Of course, there is no “perfect” diet. Instead, aim to make a better choice for the very next snack or meal. “Don’t beat yourself up. Just make healthier choices next time,” she says.

6. Don’t try to make up for off days

After a day of snacking, you might be tempted to cut calories the next day to even things out. Skipping breakfast and having yogurt for lunch will only leave you famished — and set you up to binge on sweets again. “Don’t try to make up for your past eating behavior by not eating enough,” Dr. Heinberg says.

7. Avoid trigger foods

Have you ever bought a box of cookies, planning to eat one as a treat each night — but you end up eating the box in a day? Welcome to the club.

 But it’s a lot easier to resist an ice cream craving if there isn’t any in your freezer. “Keep the trigger foods out of your home,” Dr. Heinberg recommends. 

8. Focus on your food

When we’re distracted, it’s surprisingly easy to finish a bag of chips without even registering what they taste like. Try to avoid eating lunch in front of your laptop or snacking while you watch TV.

 “Put your food in a bowl or plate, sit at the table and focus on what you’re eating. Enjoy your food: Try to notice the taste, the smell, the texture,” Dr. Heinberg suggests.

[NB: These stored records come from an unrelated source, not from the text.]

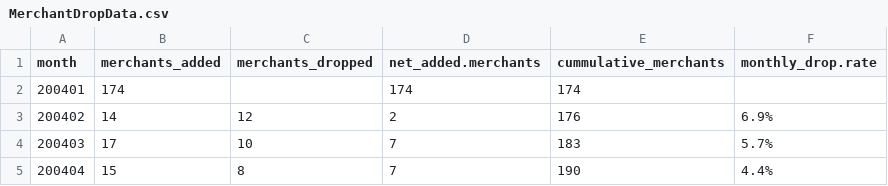
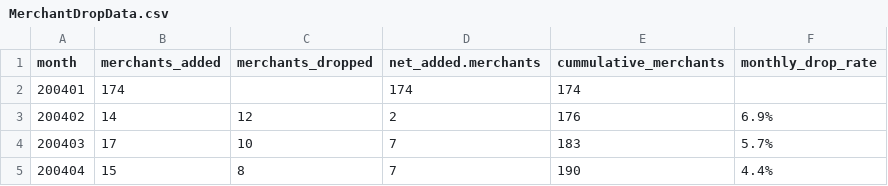
Before and after one commit to MichaelSzczepaniak/FraudulentConveyance, a CSV file: data/MerchantDropData.csv, drawn as a sheet; only a part is shown.

Commit message:
MerchantDropData.csv - delimit column headers with underscores instead of periods OsMerchantParser.py - init port of java page parser to Python

```diff
--- a/data/MerchantDropData.csv
+++ b/data/MerchantDropData.csv
@@ -1,2 +1,2 @@
-month,merchants_added,merchants_dropped,net_added.merchants,cummulative_merchants,monthly_drop.rate
+month,merchants_added,merchants_dropped,net_added.merchants,cummulative_merchants,monthly_drop_rate
 200401,174,,174,174,
```
Also changed, not shown: 1 other file.
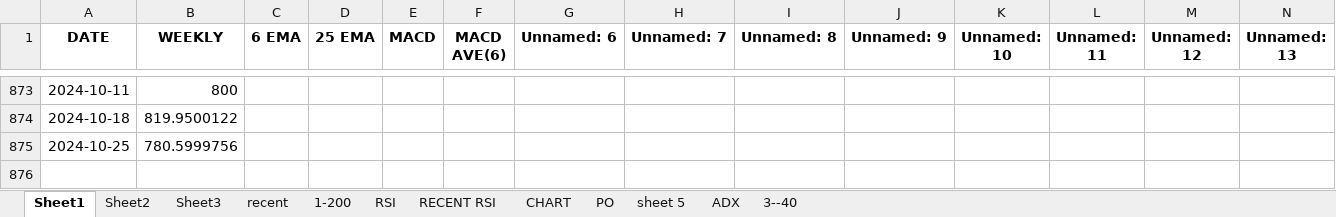
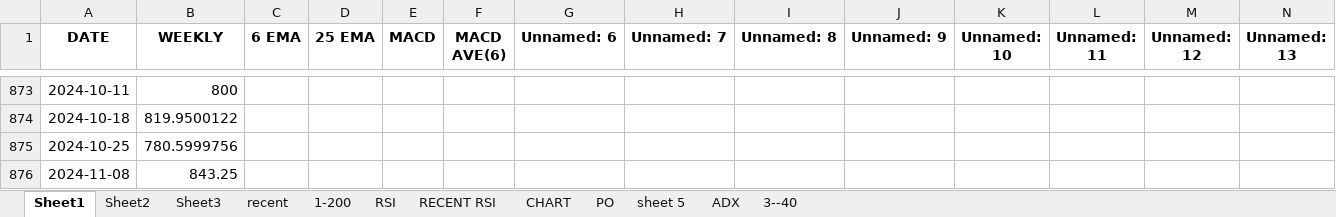
Before and after one commit to pranjitautomation/bsescrapping, an Excel workbook: State Bank of India.xlsx, sheet Sheet1, drawn as a sheet; only a part is shown, gaps mark what is left out; values as stored, in another font and other column widths than the file's, no borders; rows hold the shown columns only; the diff names each change by its address in the sheet, - before the commit and + after, or states it on an @@ line.

```diff
--- a/State Bank of India.xlsx (sheet Sheet1)
+++ b/State Bank of India.xlsx (sheet Sheet1)
+row 876: 2024-11-08 | 843.25
```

9. Practice self-compassion

Above all, Dr. Heinberg says, be kind to yourself. That’s always important, but never more so than during a global crisis. “This is an extraordinarily challenging time, and we should all cut ourselves some slack.”

This article is from Cleveland Clinic and was legally licensed through the NewsCred publisher network. Please direct all licensing questions to legal@newscred.com.

Staff
Cleveland Clinic